Pakistani security officials shifted an alleged al-Qaeda operative to Islamabad Wednesday for questioning, four days after his arrest in the central city of Faisalabad, an intelligence official said. (Expatica)

Foreign Madrasa Students Start Leaving Pakistan

Two Nepalese religious students left Pakistan yesterday, the first of more than 1,400 foreigners set to be deported in a government drive to curb extremism at the nation's Islamic schools. (AP)


Afghan Villagers Say U.S. Airstrike Killed Civilians

Villagers in southern Afghanistan said Thursday that U.S. airstrikes during operations against militants this week killed civilians and wounded others, including an infant. A U.S. service member was killed in the east — the sixth American fatality in a week. (AP)

Saudi Arabia

U.S. Missions Reopen, but Caution Remains

The United States reopened its three diplomatic missions in Saudi Arabia but warned Americans there to stay vigilant. (LA Times)



Turkey Charges Man over Ship Plot

A Turkish court has brought charges against a Syrian suspected of planning to blow up Israeli cruise ships. (BBC)


Gunmen Kill at Least Six in Iraq

Insurgent attacks continued today as Iraqis attempted to write a constitution that is scheduled to be complete by Monday. (AP)

Political Unrest Mounts in Iraq

Baghdad's mayor decries his ouster, and rioters in the south protest their leadership. A bombing in the capital and other violence kill at least 21. (LA Times)

Early Pullout Unlikely In Iraq

Military official says withdrawal at least a year off. (Washington Post)

Iraqi Arabs Flock to Kurdish North for Jobs, Safety

Each morning before dawn, hundreds of Arabs from southern Iraq gather near a mosque in this northern Kurdish city hoping to find work on one of scores of construction sites dotting the landscape. (Reuters)

Despite Crushing Costs, Iraqi Cabinet Lets Big Subsidies Stand

A proposal by Iraq's finance minister to reduce the enormous fuel and food subsidies that consume roughly a third of the government's budget and largely crush economic growth has been rejected by the cabinet after a recent similar move in Yemen set off fatal riots there. (NY Times)


What's Wrong With Throwing Out People Who Incite Violence?

So Tony Blair is a Nazi. Or worse, he is a petty dictator who wants to scrap all the liberties and laws the Brits have accrued over the centuries. Why is the man who just won a national election being called such names? Well, he simply said, "enough is enough." It is high time he said it and acted on it. (Arab News)

No End in Sight in Iraq

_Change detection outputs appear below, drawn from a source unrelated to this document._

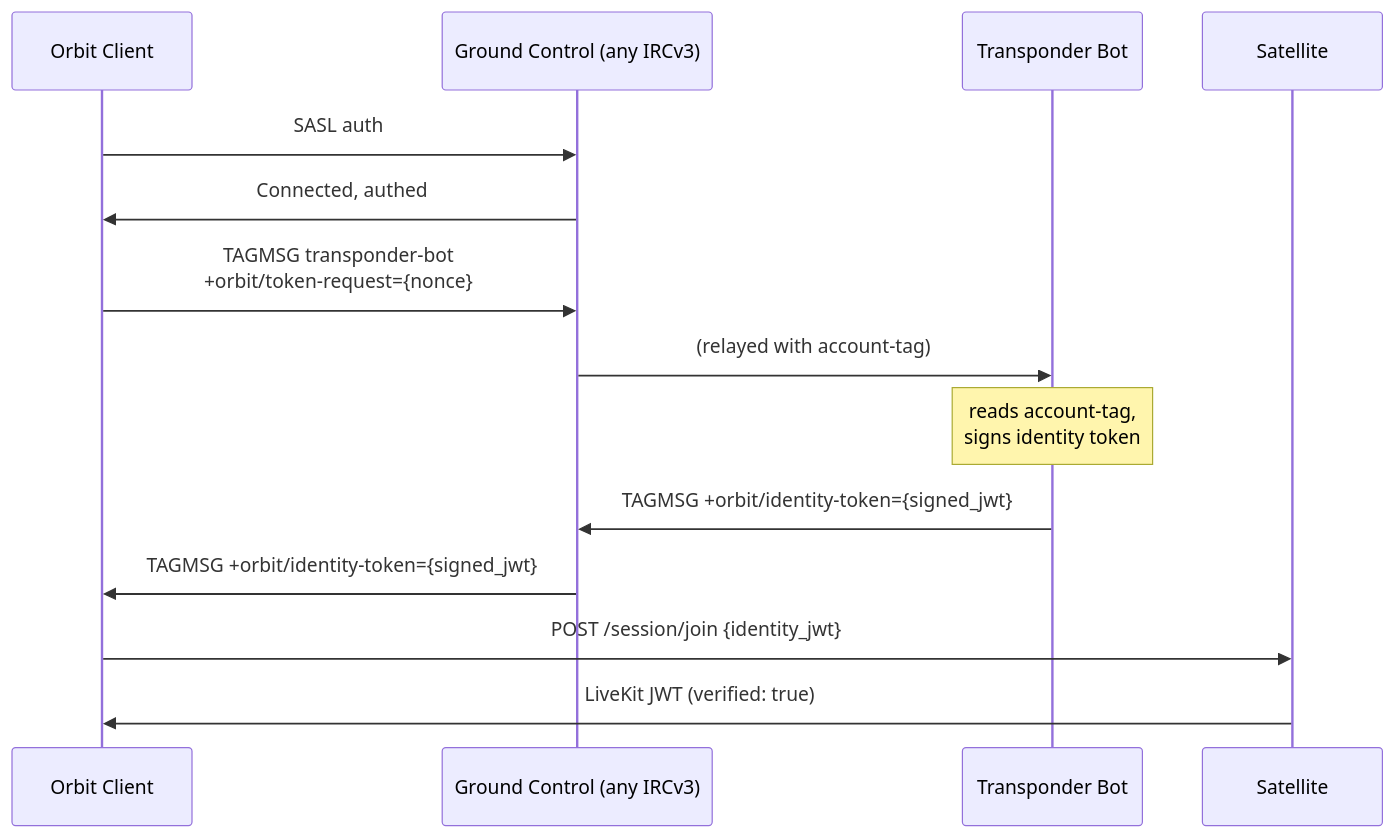
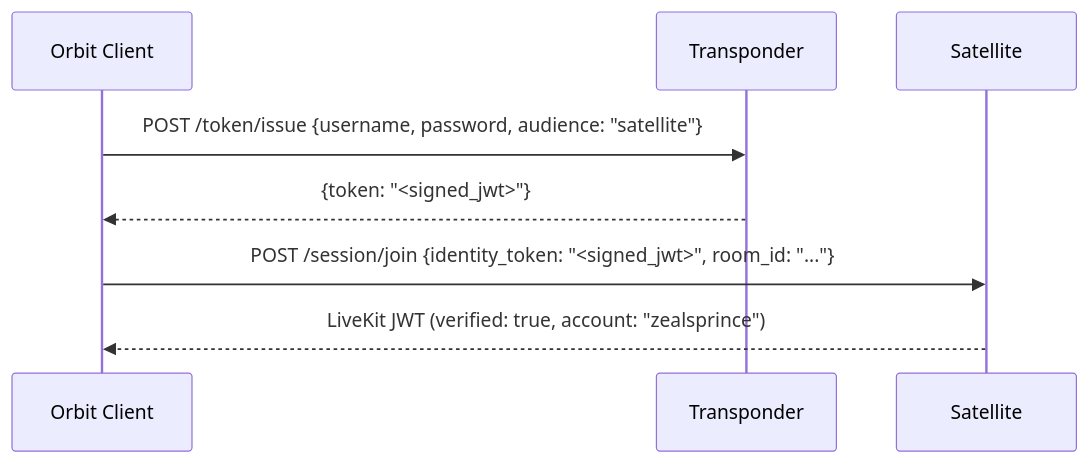
One commit to hivecom/orbit-spec changed the second of 2 diagrams in spec/02-components/04-transponder.md. Above: the diagram before and after it, drawn with Mermaid. The commit also changed other lines of this file and 16 other files, not shown here.

First line of the commit message:
Describe Transponder as standalone identity service

````diff
--- a/spec/02-components/04-transponder.md
+++ b/spec/02-components/04-transponder.md
@@ -65,19 +168,12 @@
 ```mermaid
 sequenceDiagram
     participant C as Orbit Client
-    participant G as Ground Control (any IRCv3)
-    participant T as Transponder Bot
+    participant T as Transponder
     participant S as Satellite
 
-    C->>G: SASL auth
-    G->>C: Connected, authed
+    C->>T: POST /token/issue {username, password, audience: "satellite"}
+    T-->>C: {token: "<signed_jwt>"}
 
-    C->>G: TAGMSG transponder-bot<br/>+orbit/token-request={nonce}
-    G->>T: (relayed with account-tag)
-    note over T: reads account-tag,<br/>signs identity token
-    T->>G: TAGMSG +orbit/identity-token={signed_jwt}
-    G->>C: TAGMSG +orbit/identity-token={signed_jwt}
-
-    C->>S: POST /session/join {identity_jwt}
-    S->>C: LiveKit JWT (verified: true)
+    C->>S: POST /session/join {identity_token: "<signed_jwt>", room_id: "..."}
+    S-->>C: LiveKit JWT (verified: true, account: "zealsprince")
 ```
````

We're stuck in a murderous quagmire without even the suggestion of an end in sight. (NY Times)

What Mideast Reform Will Require

As Monday's deadline approaches for drafting the constitution for the new government of Iraq, more than the future of that war-torn country is at stake. (Washington Post)

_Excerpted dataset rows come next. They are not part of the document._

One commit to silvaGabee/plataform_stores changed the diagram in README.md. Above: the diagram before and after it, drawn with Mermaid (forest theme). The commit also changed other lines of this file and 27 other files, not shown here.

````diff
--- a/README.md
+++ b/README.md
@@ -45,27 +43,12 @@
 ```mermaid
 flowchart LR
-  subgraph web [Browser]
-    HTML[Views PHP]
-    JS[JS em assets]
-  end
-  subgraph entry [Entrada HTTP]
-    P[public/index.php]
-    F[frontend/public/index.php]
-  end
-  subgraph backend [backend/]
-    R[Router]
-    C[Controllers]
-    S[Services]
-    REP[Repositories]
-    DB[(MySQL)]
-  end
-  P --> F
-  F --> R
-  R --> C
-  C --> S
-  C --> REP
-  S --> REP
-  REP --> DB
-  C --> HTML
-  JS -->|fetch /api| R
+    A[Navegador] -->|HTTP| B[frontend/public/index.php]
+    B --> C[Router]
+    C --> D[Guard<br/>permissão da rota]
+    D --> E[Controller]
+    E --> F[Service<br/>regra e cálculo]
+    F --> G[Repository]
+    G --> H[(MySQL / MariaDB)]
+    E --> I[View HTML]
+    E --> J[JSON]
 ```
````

If Cindy and Akbar Could Meet

The US mother who lost a son in Iraq and a jailed pro-democracy Iranian dissident might find a common ground. (CS Monitor)

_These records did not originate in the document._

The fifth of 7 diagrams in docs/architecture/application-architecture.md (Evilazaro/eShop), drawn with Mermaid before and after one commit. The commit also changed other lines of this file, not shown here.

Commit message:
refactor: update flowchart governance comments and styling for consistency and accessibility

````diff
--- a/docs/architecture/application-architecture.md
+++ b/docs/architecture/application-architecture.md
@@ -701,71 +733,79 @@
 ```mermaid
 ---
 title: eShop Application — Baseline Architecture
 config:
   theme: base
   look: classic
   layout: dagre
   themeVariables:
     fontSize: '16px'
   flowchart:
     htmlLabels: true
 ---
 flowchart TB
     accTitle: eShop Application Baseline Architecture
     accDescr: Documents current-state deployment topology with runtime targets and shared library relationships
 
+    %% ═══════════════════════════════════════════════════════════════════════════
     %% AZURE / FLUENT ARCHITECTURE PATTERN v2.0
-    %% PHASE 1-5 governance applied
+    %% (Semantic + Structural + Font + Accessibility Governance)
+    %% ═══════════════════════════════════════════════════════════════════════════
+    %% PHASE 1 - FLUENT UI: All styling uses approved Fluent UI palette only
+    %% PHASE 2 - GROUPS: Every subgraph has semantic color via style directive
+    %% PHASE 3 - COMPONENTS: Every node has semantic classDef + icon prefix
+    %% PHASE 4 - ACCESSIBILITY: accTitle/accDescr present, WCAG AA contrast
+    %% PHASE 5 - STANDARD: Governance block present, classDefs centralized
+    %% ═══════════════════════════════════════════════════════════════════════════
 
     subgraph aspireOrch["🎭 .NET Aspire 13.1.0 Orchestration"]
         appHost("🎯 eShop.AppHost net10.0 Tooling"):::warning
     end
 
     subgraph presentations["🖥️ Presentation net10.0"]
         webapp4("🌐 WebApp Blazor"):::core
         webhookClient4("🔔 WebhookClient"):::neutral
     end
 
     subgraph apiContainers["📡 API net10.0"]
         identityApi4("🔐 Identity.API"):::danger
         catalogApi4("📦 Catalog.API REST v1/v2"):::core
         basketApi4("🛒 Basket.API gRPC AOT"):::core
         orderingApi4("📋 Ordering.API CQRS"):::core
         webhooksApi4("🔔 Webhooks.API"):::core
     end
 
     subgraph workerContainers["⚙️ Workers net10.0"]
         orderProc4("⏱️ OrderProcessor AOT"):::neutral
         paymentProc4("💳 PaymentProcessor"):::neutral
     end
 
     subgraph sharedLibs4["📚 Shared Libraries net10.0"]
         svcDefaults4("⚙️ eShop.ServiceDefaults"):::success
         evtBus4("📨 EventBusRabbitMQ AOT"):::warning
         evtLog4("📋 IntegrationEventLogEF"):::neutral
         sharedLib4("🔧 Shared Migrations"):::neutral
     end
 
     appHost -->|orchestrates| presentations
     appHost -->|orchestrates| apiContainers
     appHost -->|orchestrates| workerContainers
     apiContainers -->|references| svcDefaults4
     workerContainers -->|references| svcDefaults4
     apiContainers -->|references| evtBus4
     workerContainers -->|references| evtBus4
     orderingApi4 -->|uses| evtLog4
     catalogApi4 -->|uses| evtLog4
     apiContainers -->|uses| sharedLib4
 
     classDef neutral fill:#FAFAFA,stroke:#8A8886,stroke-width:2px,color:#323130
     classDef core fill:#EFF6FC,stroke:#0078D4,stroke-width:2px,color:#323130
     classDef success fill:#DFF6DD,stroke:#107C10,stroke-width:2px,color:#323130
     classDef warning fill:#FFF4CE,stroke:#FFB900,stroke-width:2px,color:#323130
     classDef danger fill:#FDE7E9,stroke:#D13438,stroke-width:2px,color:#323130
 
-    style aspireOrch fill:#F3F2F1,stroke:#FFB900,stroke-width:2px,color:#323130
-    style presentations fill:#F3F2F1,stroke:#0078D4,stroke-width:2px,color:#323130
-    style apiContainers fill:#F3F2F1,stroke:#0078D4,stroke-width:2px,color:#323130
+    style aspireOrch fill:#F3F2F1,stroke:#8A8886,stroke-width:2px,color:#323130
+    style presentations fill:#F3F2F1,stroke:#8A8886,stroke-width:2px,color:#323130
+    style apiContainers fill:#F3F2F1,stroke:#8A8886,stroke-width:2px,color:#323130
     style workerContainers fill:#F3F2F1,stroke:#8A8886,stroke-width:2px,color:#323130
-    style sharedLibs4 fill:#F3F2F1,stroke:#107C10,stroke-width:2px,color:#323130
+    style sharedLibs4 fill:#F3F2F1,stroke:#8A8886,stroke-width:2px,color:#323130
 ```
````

Doublespeak on Nuke Power

The only thing certain about the confrontation from here on is that there is going to be a lot of hypocrisy and doublespeak from all participants. This therefore is the moment to grab some basics to help cut through the coming posture-striking and rhetoric. (Arab News)

A New Approach Is Needed In Talks With Iran Over Its Nuclear Program

Now that Iran has resumed its nuclear activities, it is worth assessing the shortcomings of the European Union's approach in its negotiations with Tehran over its nuclear program. (The Daily Star)

The Insider Daily Investigative Report (DIR) is a summary of major news articles and broadcasts relating to investigative news, including international terrorism and developments in Iraq. The DIR is edited daily from foreign and U.S. sources by Chris Isham, Hoda Osman and Brinda Adhikari of the ABC News Investigative Unit. The views expressed here do not necessarily reflect those of ABCNEWS.